(Before-and-after page screenshots)
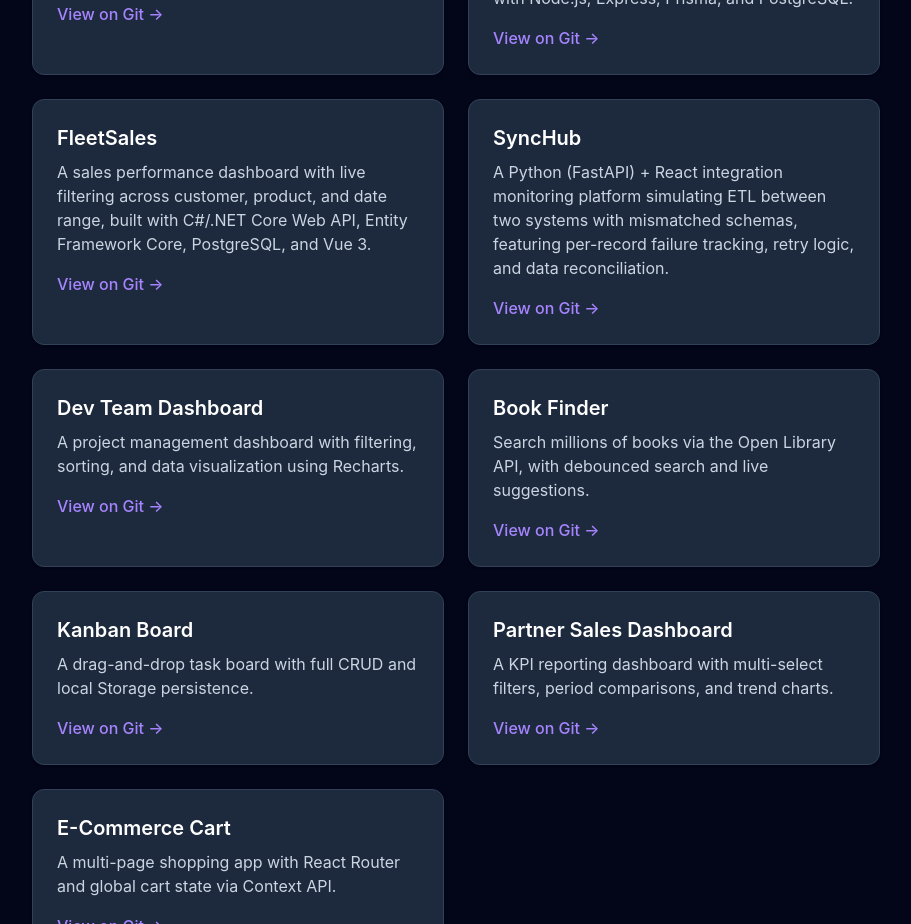
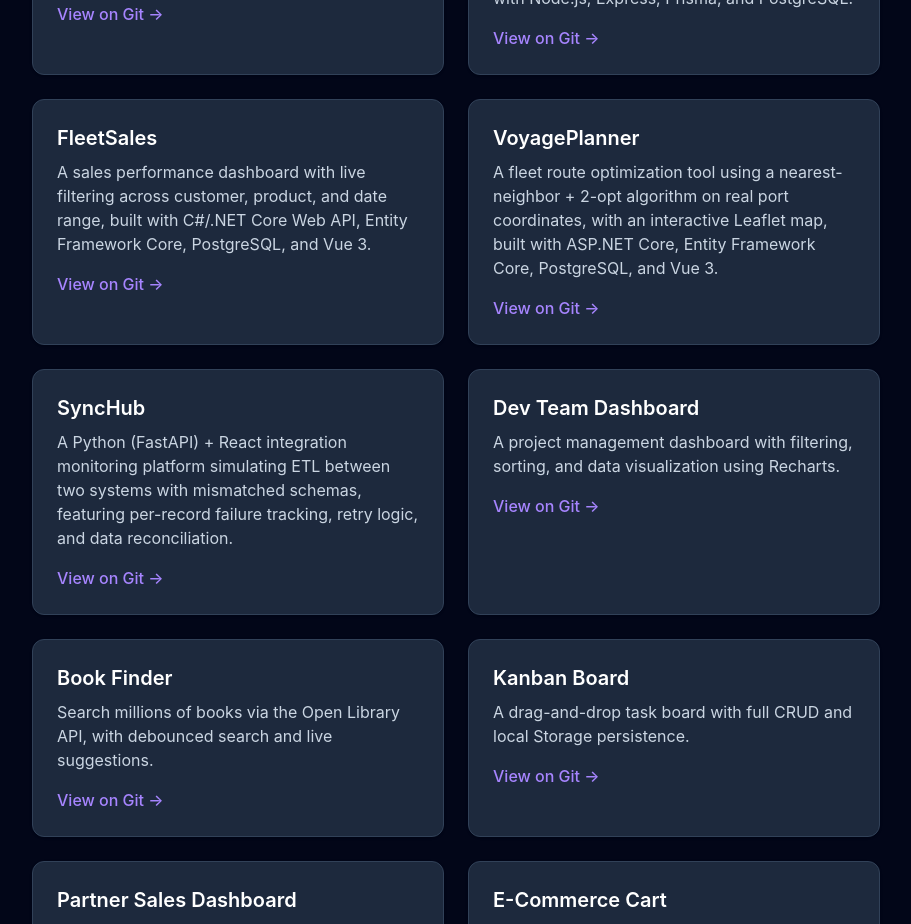
Before and after one commit to zuleidyb/my-portfolio, a React (Vite) app: page / in a window 1280 px wide. Shown: the part 3880-4804 px from the top of the page, without its empty margins (184-1095 px from the left). Built offline with nearby package versions, Linux system fonts and the light colour scheme.

Commit message:
Add VoyagePlanner project to portfolio

```diff
--- a/src/components/Projects.jsx
+++ b/src/components/Projects.jsx
@@ -16,6 +16,12 @@ const projectList = [
     title: 'FleetSales',
     description: 'A sales performance dashboard with live filtering across customer, product, and date range, built with C#/.NET Core Web API, Entity Framework Core, PostgreSQL, and Vue 3.',
     link: 'https://github.com/zuleidyb/fleetsales',
+  },
+{
+    id: 10,
+    title: 'VoyagePlanner',
+    description: 'A fleet route optimization tool using a nearest-neighbor + 2-opt algorithm on real port coordinates, with an interactive Leaflet map, built with ASP.NET Core, Entity Framework Core, PostgreSQL, and Vue 3.',
+    link: 'https://github.com/zuleidyb/voyageplanner',
   },
  {
     id: 8,
```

Problem to solve ▸
Would you set down every line of the data above exactly, skipping the pictures?

Task answer ▸
Before and after one commit to zuleidyb/my-portfolio, a React (Vite) app: page / in a window 1280 px wide. Shown: the part 3880-4804 px from the top of the page, without its empty margins (184-1095 px from the left). Built offline with nearby package versions, Linux system fonts and the light colour scheme.

Commit message:
Add VoyagePlanner project to portfolio

```diff
--- a/src/components/Projects.jsx
+++ b/src/components/Projects.jsx
@@ -16,6 +16,12 @@ const projectList = [
     title: 'FleetSales',
     description: 'A sales performance dashboard with live filtering across customer, product, and date range, built with C#/.NET Core Web API, Entity Framework Core, PostgreSQL, and Vue 3.',
     link: 'https://github.com/zuleidyb/fleetsales',
+  },
+{
+    id: 10,
+    title: 'VoyagePlanner',
+    description: 'A fleet route optimization tool using a nearest-neighbor + 2-opt algorithm on real port coordinates, with an interactive Leaflet map, built with ASP.NET Core, Entity Framework Core, PostgreSQL, and Vue 3.',
+    link: 'https://github.com/zuleidyb/voyageplanner',
   },
  {
     id: 8,
```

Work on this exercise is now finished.